Before-and-after page screenshots
%%

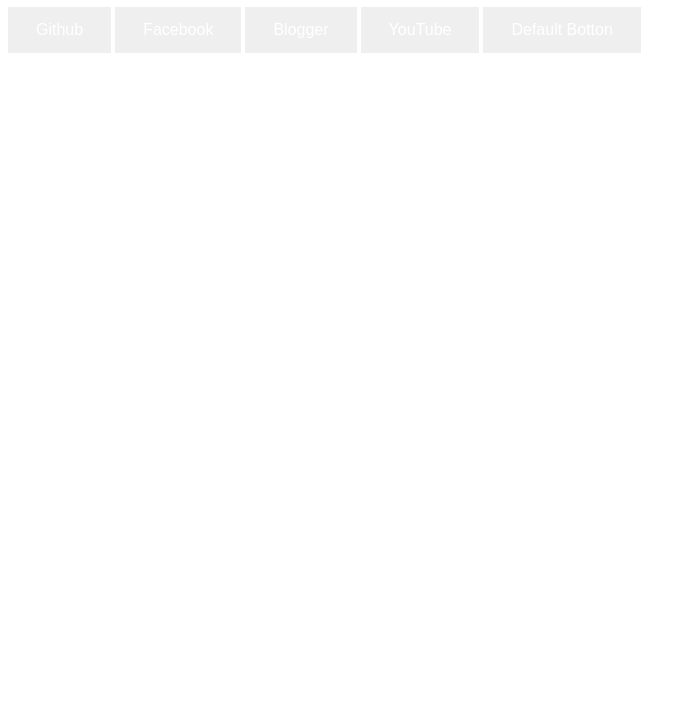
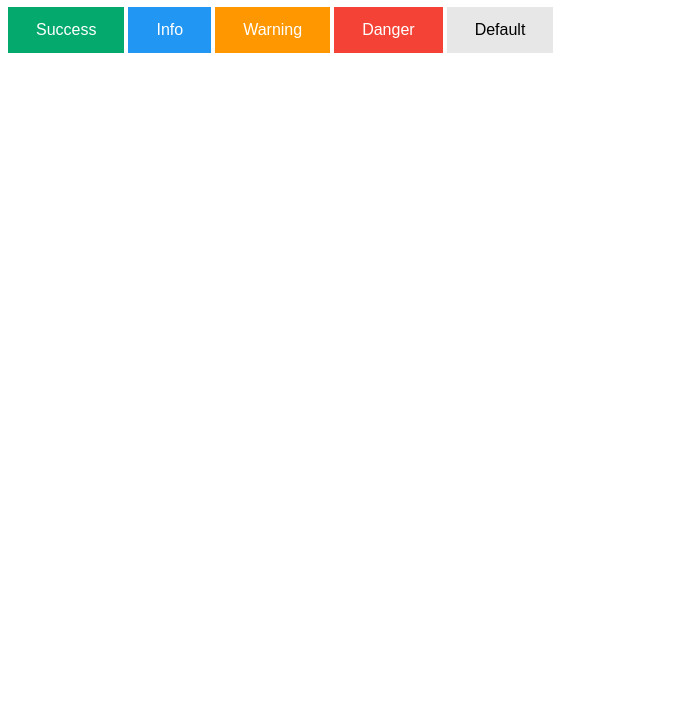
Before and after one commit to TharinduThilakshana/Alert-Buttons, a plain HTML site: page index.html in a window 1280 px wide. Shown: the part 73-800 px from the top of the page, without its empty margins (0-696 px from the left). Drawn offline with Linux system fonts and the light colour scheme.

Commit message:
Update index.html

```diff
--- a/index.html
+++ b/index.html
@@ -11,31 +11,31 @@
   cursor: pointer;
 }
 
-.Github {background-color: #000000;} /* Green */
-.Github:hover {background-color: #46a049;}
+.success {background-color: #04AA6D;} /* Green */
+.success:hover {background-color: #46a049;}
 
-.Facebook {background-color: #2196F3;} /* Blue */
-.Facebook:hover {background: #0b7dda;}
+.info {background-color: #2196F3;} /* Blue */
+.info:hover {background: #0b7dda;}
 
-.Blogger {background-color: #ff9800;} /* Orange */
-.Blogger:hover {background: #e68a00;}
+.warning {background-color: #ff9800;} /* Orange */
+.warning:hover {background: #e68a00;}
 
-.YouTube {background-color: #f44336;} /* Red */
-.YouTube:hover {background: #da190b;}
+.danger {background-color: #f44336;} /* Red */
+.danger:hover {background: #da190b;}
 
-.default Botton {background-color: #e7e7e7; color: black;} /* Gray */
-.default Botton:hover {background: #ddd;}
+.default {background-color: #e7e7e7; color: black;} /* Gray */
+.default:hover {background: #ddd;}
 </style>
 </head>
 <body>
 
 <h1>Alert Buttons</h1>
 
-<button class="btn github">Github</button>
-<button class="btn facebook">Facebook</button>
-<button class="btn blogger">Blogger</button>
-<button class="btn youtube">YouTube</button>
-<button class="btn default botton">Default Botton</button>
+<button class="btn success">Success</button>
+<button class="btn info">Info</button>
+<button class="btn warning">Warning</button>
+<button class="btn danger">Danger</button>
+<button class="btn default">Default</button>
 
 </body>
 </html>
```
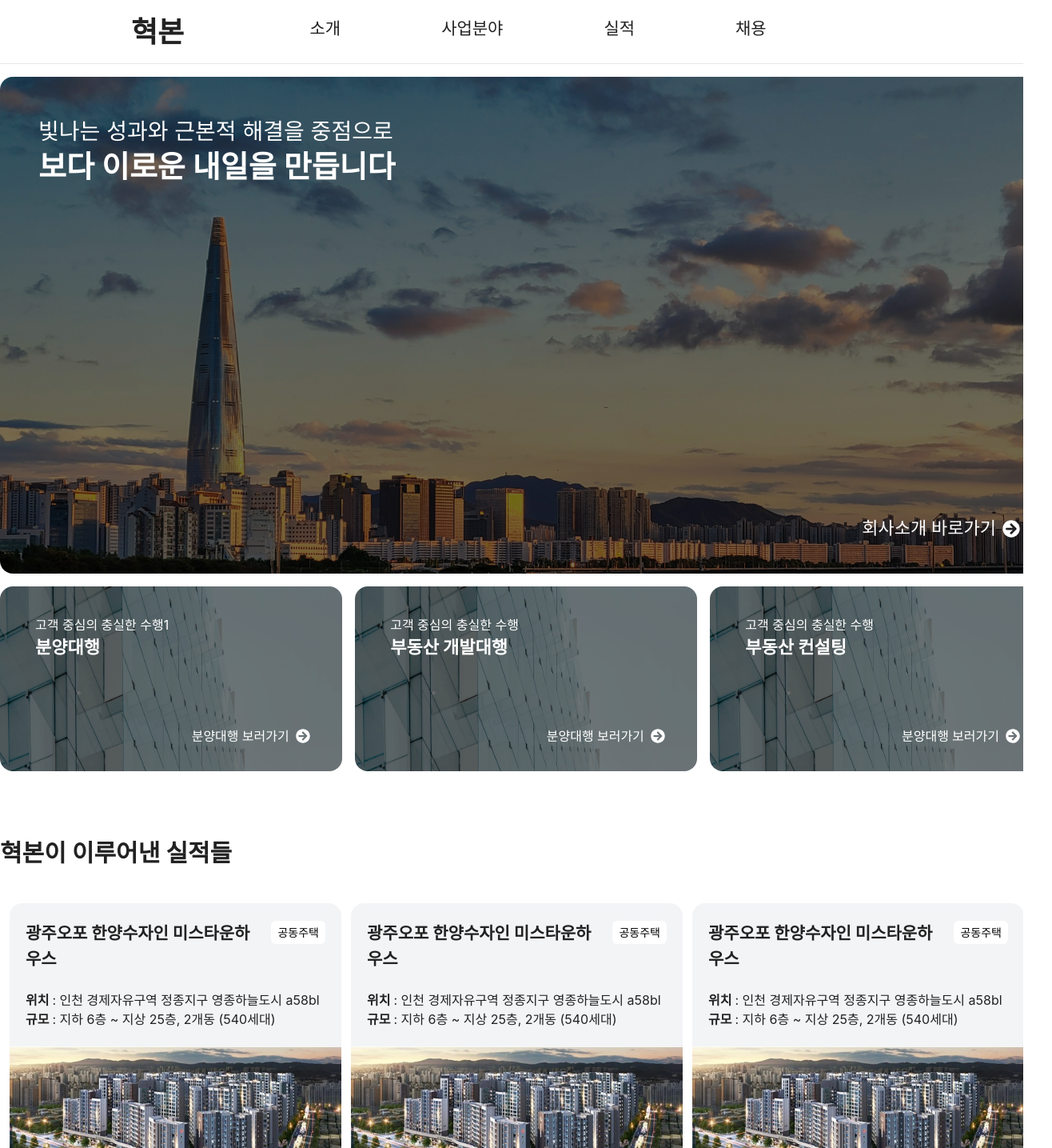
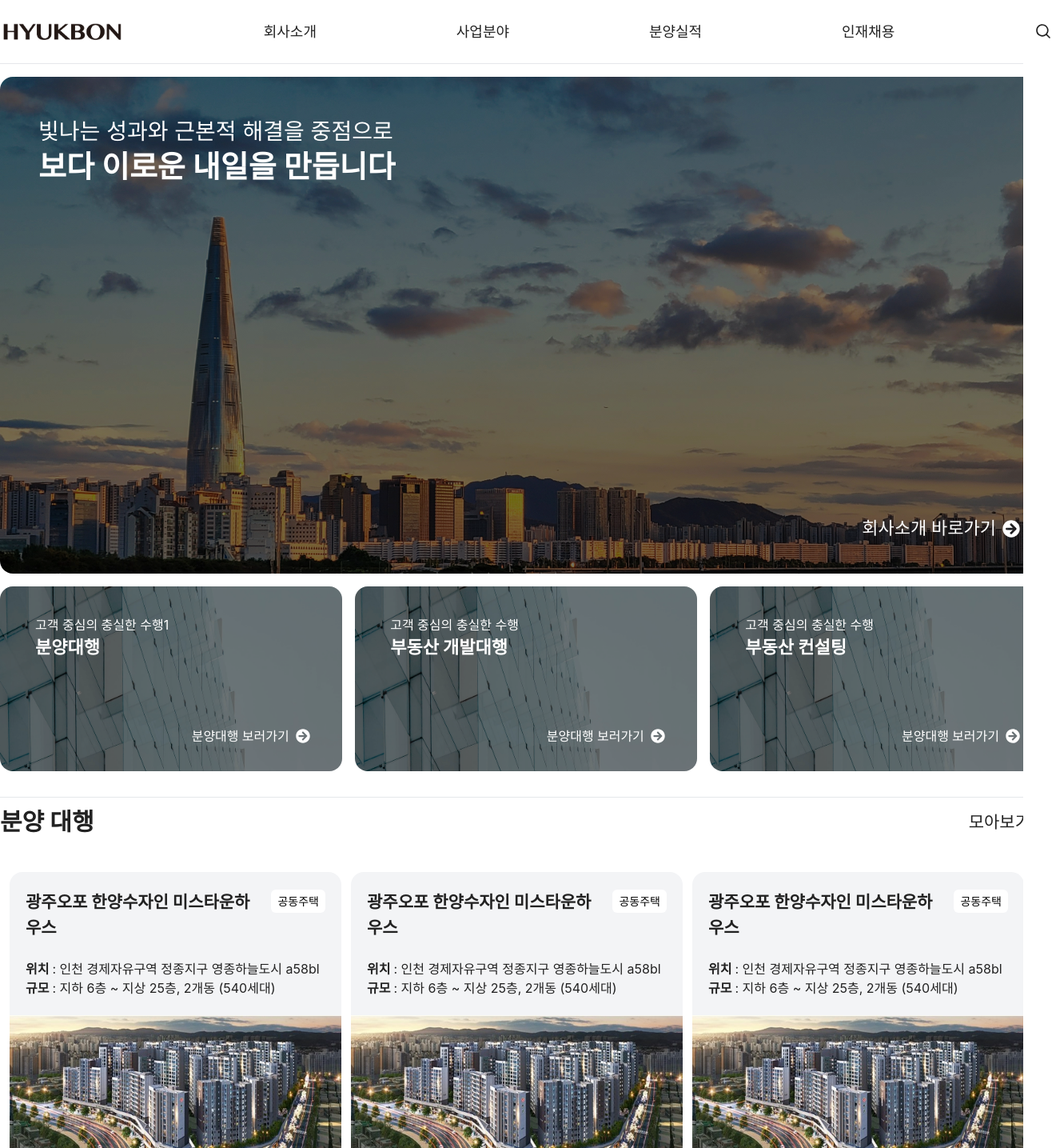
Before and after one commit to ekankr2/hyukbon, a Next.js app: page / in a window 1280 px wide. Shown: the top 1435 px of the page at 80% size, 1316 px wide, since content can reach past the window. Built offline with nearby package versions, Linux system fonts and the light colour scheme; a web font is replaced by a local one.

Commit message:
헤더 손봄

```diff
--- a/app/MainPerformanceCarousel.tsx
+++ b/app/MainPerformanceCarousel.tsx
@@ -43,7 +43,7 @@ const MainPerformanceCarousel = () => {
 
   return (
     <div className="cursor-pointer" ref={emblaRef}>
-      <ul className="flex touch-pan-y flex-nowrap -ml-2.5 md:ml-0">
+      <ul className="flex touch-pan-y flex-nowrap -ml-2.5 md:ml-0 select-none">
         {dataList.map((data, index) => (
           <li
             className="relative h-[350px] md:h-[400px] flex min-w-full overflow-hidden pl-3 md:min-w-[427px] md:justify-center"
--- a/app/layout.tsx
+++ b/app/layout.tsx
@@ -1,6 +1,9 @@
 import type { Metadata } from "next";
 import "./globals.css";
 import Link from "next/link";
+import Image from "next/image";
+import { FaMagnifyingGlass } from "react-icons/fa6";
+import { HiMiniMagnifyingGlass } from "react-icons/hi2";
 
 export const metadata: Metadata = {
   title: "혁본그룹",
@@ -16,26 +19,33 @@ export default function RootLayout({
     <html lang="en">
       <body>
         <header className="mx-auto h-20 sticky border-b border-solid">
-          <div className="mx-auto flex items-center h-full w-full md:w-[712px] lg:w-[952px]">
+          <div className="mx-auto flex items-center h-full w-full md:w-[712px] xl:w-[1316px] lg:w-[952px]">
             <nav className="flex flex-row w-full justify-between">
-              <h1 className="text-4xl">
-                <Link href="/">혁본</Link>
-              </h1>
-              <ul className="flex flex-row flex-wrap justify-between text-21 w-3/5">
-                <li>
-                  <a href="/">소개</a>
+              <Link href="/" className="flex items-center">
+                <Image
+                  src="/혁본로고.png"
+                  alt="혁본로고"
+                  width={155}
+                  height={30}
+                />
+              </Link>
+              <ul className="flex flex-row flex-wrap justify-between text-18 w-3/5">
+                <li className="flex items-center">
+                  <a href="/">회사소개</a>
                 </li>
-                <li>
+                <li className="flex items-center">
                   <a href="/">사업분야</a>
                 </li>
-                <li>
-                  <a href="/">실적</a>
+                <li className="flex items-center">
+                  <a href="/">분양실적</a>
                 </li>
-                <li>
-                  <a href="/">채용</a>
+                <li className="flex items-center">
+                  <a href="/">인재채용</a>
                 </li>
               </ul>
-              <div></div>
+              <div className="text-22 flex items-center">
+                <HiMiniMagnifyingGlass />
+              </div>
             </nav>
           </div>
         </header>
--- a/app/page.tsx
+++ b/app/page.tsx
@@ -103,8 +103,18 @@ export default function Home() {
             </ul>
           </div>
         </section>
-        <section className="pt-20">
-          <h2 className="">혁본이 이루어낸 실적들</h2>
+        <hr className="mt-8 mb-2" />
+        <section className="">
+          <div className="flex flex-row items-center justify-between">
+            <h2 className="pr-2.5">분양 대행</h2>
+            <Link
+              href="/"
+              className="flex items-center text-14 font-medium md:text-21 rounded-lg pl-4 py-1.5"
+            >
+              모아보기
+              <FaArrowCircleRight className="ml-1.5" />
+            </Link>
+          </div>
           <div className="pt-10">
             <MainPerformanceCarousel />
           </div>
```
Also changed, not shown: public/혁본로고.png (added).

%%

→ **Task brief**:
Reproduce all entries without any change, and omit the pictures.

→ **Completed task**:
Before and after one commit to TharinduThilakshana/Alert-Buttons, a plain HTML site: page index.html in a window 1280 px wide. Shown: the part 73-800 px from the top of the page, without its empty margins (0-696 px from the left). Drawn offline with Linux system fonts and the light colour scheme.

Commit message:
Update index.html

```diff
--- a/index.html
+++ b/index.html
@@ -11,31 +11,31 @@
   cursor: pointer;
 }
 
-.Github {background-color: #000000;} /* Green */
-.Github:hover {background-color: #46a049;}
+.success {background-color: #04AA6D;} /* Green */
+.success:hover {background-color: #46a049;}
 
-.Facebook {background-color: #2196F3;} /* Blue */
-.Facebook:hover {background: #0b7dda;}
+.info {background-color: #2196F3;} /* Blue */
+.info:hover {background: #0b7dda;}
 
-.Blogger {background-color: #ff9800;} /* Orange */
-.Blogger:hover {background: #e68a00;}
+.warning {background-color: #ff9800;} /* Orange */
+.warning:hover {background: #e68a00;}
 
-.YouTube {background-color: #f44336;} /* Red */
-.YouTube:hover {background: #da190b;}
+.danger {background-color: #f44336;} /* Red */
+.danger:hover {background: #da190b;}
 
-.default Botton {background-color: #e7e7e7; color: black;} /* Gray */
-.default Botton:hover {background: #ddd;}
+.default {background-color: #e7e7e7; color: black;} /* Gray */
+.default:hover {background: #ddd;}
 </style>
 </head>
 <body>
 
 <h1>Alert Buttons</h1>
 
-<button class="btn github">Github</button>
-<button class="btn facebook">Facebook</button>
-<button class="btn blogger">Blogger</button>
-<button class="btn youtube">YouTube</button>
-<button class="btn default botton">Default Botton</button>
+<button class="btn success">Success</button>
+<button class="btn info">Info</button>
+<button class="btn warning">Warning</button>
+<button class="btn danger">Danger</button>
+<button class="btn default">Default</button>
 
 </body>
 </html>
```
Before and after one commit to ekankr2/hyukbon, a Next.js app: page / in a window 1280 px wide. Shown: the top 1435 px of the page at 80% size, 1316 px wide, since content can reach past the window. Built offline with nearby package versions, Linux system fonts and the light colour scheme; a web font is replaced by a local one.

Commit message:
헤더 손봄

```diff
--- a/app/MainPerformanceCarousel.tsx
+++ b/app/MainPerformanceCarousel.tsx
@@ -43,7 +43,7 @@ const MainPerformanceCarousel = () => {
 
   return (
     <div className="cursor-pointer" ref={emblaRef}>
-      <ul className="flex touch-pan-y flex-nowrap -ml-2.5 md:ml-0">
+      <ul className="flex touch-pan-y flex-nowrap -ml-2.5 md:ml-0 select-none">
         {dataList.map((data, index) => (
           <li
             className="relative h-[350px] md:h-[400px] flex min-w-full overflow-hidden pl-3 md:min-w-[427px] md:justify-center"
--- a/app/layout.tsx
+++ b/app/layout.tsx
@@ -1,6 +1,9 @@
 import type { Metadata } from "next";
 import "./globals.css";
 import Link from "next/link";
+import Image from "next/image";
+import { FaMagnifyingGlass } from "react-icons/fa6";
+import { HiMiniMagnifyingGlass } from "react-icons/hi2";
 
 export const metadata: Metadata = {
   title: "혁본그룹",
@@ -16,26 +19,33 @@ export default function RootLayout({
     <html lang="en">
       <body>
         <header className="mx-auto h-20 sticky border-b border-solid">
-          <div className="mx-auto flex items-center h-full w-full md:w-[712px] lg:w-[952px]">
+          <div className="mx-auto flex items-center h-full w-full md:w-[712px] xl:w-[1316px] lg:w-[952px]">
             <nav className="flex flex-row w-full justify-between">
-              <h1 className="text-4xl">
-                <Link href="/">혁본</Link>
-              </h1>
-              <ul className="flex flex-row flex-wrap justify-between text-21 w-3/5">
-                <li>
-                  <a href="/">소개</a>
+              <Link href="/" className="flex items-center">
+                <Image
+                  src="/혁본로고.png"
+                  alt="혁본로고"
+                  width={155}
+                  height={30}
+                />
+              </Link>
+              <ul className="flex flex-row flex-wrap justify-between text-18 w-3/5">
+                <li className="flex items-center">
+                  <a href="/">회사소개</a>
                 </li>
-                <li>
+                <li className="flex items-center">
                   <a href="/">사업분야</a>
                 </li>
-                <li>
-                  <a href="/">실적</a>
+                <li className="flex items-center">
+                  <a href="/">분양실적</a>
                 </li>
-                <li>
-                  <a href="/">채용</a>
+                <li className="flex items-center">
+                  <a href="/">인재채용</a>
                 </li>
               </ul>
-              <div></div>
+              <div className="text-22 flex items-center">
+                <HiMiniMagnifyingGlass />
+              </div>
             </nav>
           </div>
         </header>
--- a/app/page.tsx
+++ b/app/page.tsx
@@ -103,8 +103,18 @@ export default function Home() {
             </ul>
           </div>
         </section>
-        <section className="pt-20">
-          <h2 className="">혁본이 이루어낸 실적들</h2>
+        <hr className="mt-8 mb-2" />
+        <section className="">
+          <div className="flex flex-row items-center justify-between">
+            <h2 className="pr-2.5">분양 대행</h2>
+            <Link
+              href="/"
+              className="flex items-center text-14 font-medium md:text-21 rounded-lg pl-4 py-1.5"
+            >
+              모아보기
+              <FaArrowCircleRight className="ml-1.5" />
+            </Link>
+          </div>
           <div className="pt-10">
             <MainPerformanceCarousel />
           </div>
```
Also changed, not shown: public/혁본로고.png (added).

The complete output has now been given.